#### Task requirements:
Leaving out all pictures, return the records word for word.

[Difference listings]
----

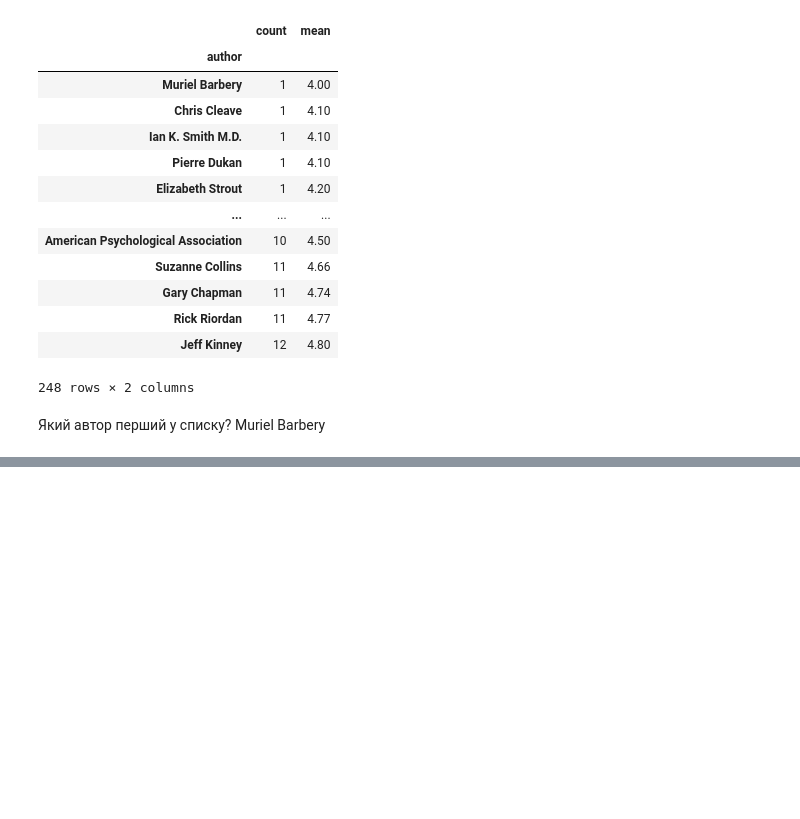
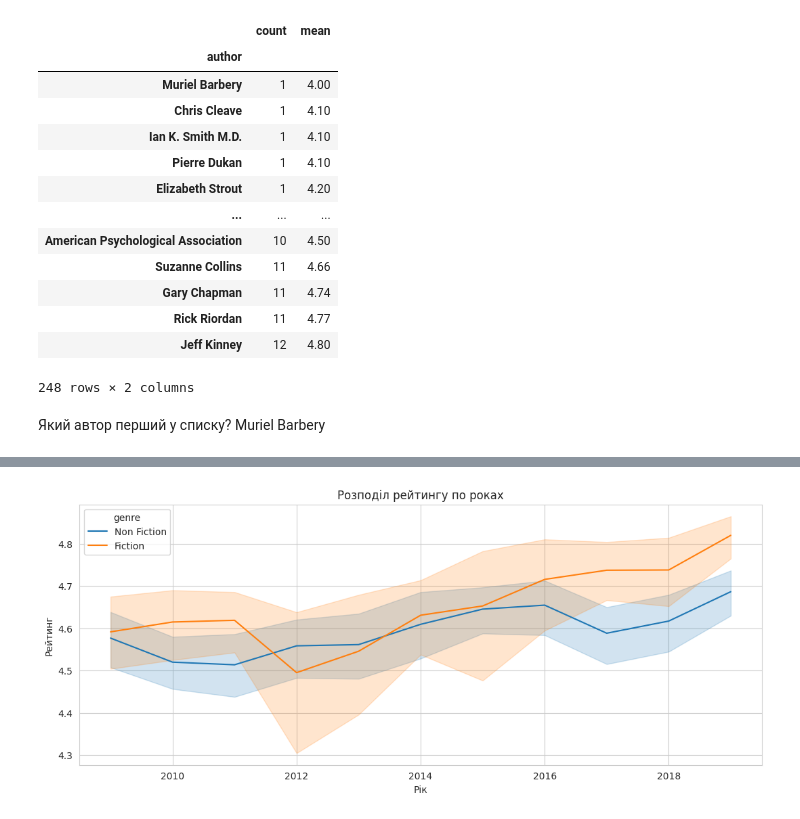
Before and after one commit to OlehVakulchyk/DataScience, a Jupyter notebook: Hw2_3.ipynb, the cells around one changed output, grey strips where cells are left out. Cells and saved outputs as stored; diff of their text form; code cells hidden in the pictures; blank space fills up the shorter version.

```diff
--- a/Hw2_3.ipynb
+++ b/Hw2_3.ipynb
@@ -293,0 +308,10 @@ author_books_and_raiting.sort_values(['count', 'mean'])
+# %%
+sns.set_style("whitegrid")
+plt.figure(figsize=(13,5))
+sns.lineplot(data=df, x='year', y='user_rating', hue='genre')
+plt.xlabel('Рік')
+plt.ylabel('Рейтинг')
+plt.title('Розподіл рейтингу по роках')
+plt.show()
+# %% [output]
+[figure, added]
```
Also changed, not shown: parts of 6 cells of this notebook.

----

#### Response below:
Before and after one commit to OlehVakulchyk/DataScience, a Jupyter notebook: Hw2_3.ipynb, the cells around one changed output, grey strips where cells are left out. Cells and saved outputs as stored; diff of their text form; code cells hidden in the pictures; blank space fills up the shorter version.

```diff
--- a/Hw2_3.ipynb
+++ b/Hw2_3.ipynb
@@ -293,0 +308,10 @@ author_books_and_raiting.sort_values(['count', 'mean'])
+# %%
+sns.set_style("whitegrid")
+plt.figure(figsize=(13,5))
+sns.lineplot(data=df, x='year', y='user_rating', hue='genre')
+plt.xlabel('Рік')
+plt.ylabel('Рейтинг')
+plt.title('Розподіл рейтингу по роках')
+plt.show()
+# %% [output]
+[figure, added]
```
Also changed, not shown: parts of 6 cells of this notebook.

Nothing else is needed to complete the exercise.